Pause here, O Muse! that Fancy’s eye
May trace the footprints still
Of men that, centuries gone by,
With prayer ordained this hill;
As lifts the misty veil of years,
Such visions here arise
As when the glorious past appears
Before enchanted eyes.
I see, from midst the faithful few
Whose deeds yet live sublime–
Whose guileless spirits, brave as true,
Are models “for all time,”
A group upon this height convened–
In solemn prayer they stand–
Men, on whose sturdy wisdom leaned
The settlers of our land.
In mutual love the line they trace
That will their homes divide,
And ever mark the chosen place
That prayer hath sanctified;
And here it stands–a temple old,
Which crumbling Time still braves;
Though ages have their cycles rolled
Above those patriots’ graves.
As Christ transfigured on the height
The tree beheld with awe,
And near his radiant form, in white,
The ancient prophets saw;
So, on this summit I behold
With beatific sight,
Once more our praying sires of old,
As spirits clothed in light.
A halo crowns the sacred hill,
And thence glad voices raise
A song that doth the concave fill–
Their prayers are turned to praise!

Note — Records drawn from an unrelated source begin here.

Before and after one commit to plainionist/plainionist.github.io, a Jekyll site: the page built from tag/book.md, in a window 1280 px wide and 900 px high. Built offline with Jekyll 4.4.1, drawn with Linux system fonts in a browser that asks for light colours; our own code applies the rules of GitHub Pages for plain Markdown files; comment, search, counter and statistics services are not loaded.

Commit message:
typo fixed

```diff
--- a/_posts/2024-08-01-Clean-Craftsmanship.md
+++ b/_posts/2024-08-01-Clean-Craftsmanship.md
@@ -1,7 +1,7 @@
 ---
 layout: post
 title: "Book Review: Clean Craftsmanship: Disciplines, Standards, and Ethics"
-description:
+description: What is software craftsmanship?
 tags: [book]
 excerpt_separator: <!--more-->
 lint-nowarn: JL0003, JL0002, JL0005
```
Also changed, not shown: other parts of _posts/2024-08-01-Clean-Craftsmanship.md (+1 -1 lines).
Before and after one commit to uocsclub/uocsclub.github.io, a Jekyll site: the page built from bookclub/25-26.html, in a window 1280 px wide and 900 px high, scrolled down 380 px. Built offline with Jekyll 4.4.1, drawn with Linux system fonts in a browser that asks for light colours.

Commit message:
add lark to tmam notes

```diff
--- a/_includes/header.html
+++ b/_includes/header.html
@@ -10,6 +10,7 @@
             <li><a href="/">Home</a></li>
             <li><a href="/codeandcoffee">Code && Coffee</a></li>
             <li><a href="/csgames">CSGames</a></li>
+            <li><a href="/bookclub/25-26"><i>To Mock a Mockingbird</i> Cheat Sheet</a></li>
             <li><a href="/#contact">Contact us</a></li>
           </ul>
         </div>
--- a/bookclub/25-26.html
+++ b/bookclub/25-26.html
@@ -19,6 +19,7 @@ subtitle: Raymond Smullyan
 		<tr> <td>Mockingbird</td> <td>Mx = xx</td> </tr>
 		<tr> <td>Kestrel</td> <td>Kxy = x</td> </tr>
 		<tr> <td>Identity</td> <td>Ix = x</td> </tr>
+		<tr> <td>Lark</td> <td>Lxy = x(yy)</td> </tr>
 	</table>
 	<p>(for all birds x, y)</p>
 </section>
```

Art may not for these saints of old
The marble urn invent;
Yet here the Future shall behold
Their Heaven-built monument.
Elizabeth Clementine Stedman Kinney (née Dodge) was a prolific writer of poems and essays. Her “Divident Hill” exists in manuscript among the Kinney papers at The New Jersey Historical Society, and was first printed in Proceedings commemorative of the settlement of Newark, New Jersey (1866). Part of the historic boundary between Newark and Elizabeth, Divident Hill was crowned in 1916 by the stone pavilion pictured above.